7

In general, you still need to pay for the drink. If you had purchased the drink (on credit, ie a tab or similar as you appear to have done), and you had offered the vendor CASH, and he had refused, [if you can prove you offered him cash] he would be unable to pursue you for the debt (technically you would still owe it to him, but as he had declined ...


6

Yes This statute means that all United States money as identified above is a valid and legal offer of payment for debts when tendered to a creditor. There is, however, no Federal statute mandating that a private business, a person, or an organization must accept currency or coins as payment for goods or services. Private businesses are free to develop ...


5

While it is true that cash is legal tender, this can still be overridden by mutual agreement (i.e. in a contract). So the legal tender status only matters if payment methods were not agreed upon before entering into an agreement. In other words: If a restaurant lets you eat without telling you they do not accept cash, they will have to accept cash. However, ...

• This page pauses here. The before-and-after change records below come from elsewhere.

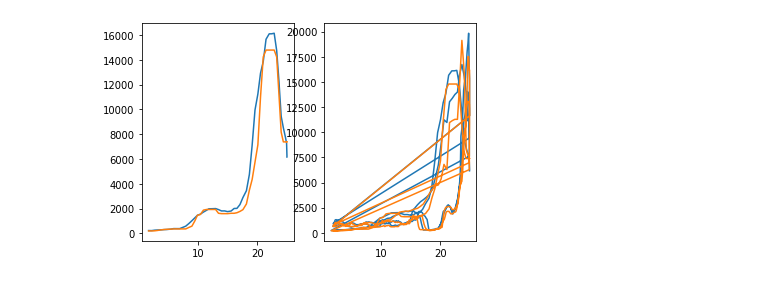
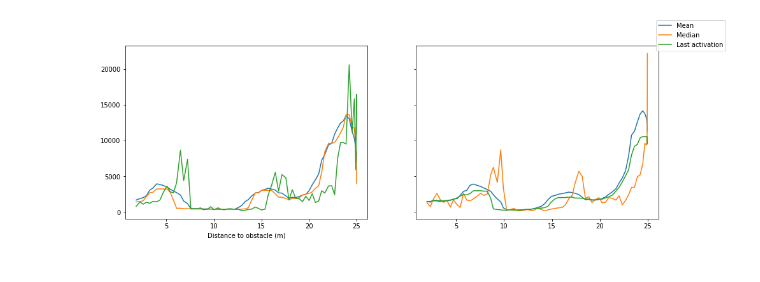
Before and after one commit to joanreyero/pyx4-avoidance, a Jupyter notebook: src/analytics/of-parameters/try.ipynb, the cells around one changed output. Cells and saved outputs as stored; diff of their text form; code cells hidden in the pictures.

Commit message:
Added first plot

```diff
--- a/src/analytics/of-parameters/try.ipynb
+++ b/src/analytics/of-parameters/try.ipynb
@@ -11,10 +11,10 @@ from analytics_functions import clean_activations
 
 data = [
     {
-        'vel': 3,
+        'vel': 2,
         'win_size': 30,
         'poly_n': 5,
-        'files': ['csv/1-vel-3-ws-30-polyn-5.csv', 'csv/1-vel-3-ws-30-polyn-5-no-obstacle.csv']
+        'files': ['csv/0-vel-2-ws-30-polyn-5.csv', 'csv/0-vel-2-ws-30-polyn-5-no-obstacle.csv']
     },
     #{
     #    'vel': 1,
@@ -27,14 +27,25 @@ data = [
 # %%
 
 for dic in data:
-    fig, axs = plt.subplots(1, 2)
+    fig, axs = plt.subplots(1, 2, sharey=True, figsize=(15, 5))
 
     for i, f in enumerate(dic['files']):
         df = pd.read_csv(f)
         df[ACT] = df[ACT].apply(clean_activations)
         means = df[ACT].apply(np.mean)
         medians = df[ACT].apply(np.median)
-        axs[i].plot(df[DIST], means)
-        axs[i].plot(df[DIST], medians)
+        last = df[ACT].apply(lambda a: a[-1])
+        if i == 0:
+            axs[i].plot(df[DIST], means, label='Mean')
+            axs[i].plot(df[DIST], medians, label='Median')
+            axs[i].plot(df[DIST], last, label='Last activation')
+        else:
+            axs[i].plot(df[DIST], means)
+            axs[i].plot(df[DIST], last)
+            axs[i].plot(df[DIST], medians)
+    fig.legend()
+    axs[0].set_xlabel('Distance to obstacle (m)')
+    axs[1].set_xlabel('Distance to obstacle location (m)')
+    axs[0].set_ylabel('Activati')
 # %% [output]
-[figure, old version]
+[figure, new version]
```
Also changed, not shown: 1 other file.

4

Your understanding of “legal tender” is flawed There is plenty of case law to show that governments can place reasonable restrictions on payment by legal tender up to and including excluding it entirely. Picano v Borough of Emerson explains this very succinctly: Finally, there is no basis for concluding that defendants violated 31 U.S.C. § 5103. Section ...


4

Yes, you can charge for providing a service Even if many businesses provide that service for free.


3

Title 31 (Money and Finance), Subtitle IV (Money), Chapter 51 (Coins and Currency), Subchapter I (Monetary System), Section 5103 (Legal Tender) of the United States Code states: United States coins and currency (including Federal reserve notes and circulating notes of Federal reserve banks and national banks) are legal tender for all debts, public ...


3

You didn't consent to being ripped off. You did however fail to grasp the terms under which you were permitted to park on their property, and you failed to pursue an alternative (such as looking for change; using a credit card). It is possible that you should have known that this was a no-change-given machine, since one can often see that there is no ...


2

It doesn't even have to be pennies. Any cash denomination is open to discretion. The Federal Reserve tells us "There is, however, no Federal statute mandating that a private business, a person, or an organization must accept currency or coins as payment for goods or services. "


2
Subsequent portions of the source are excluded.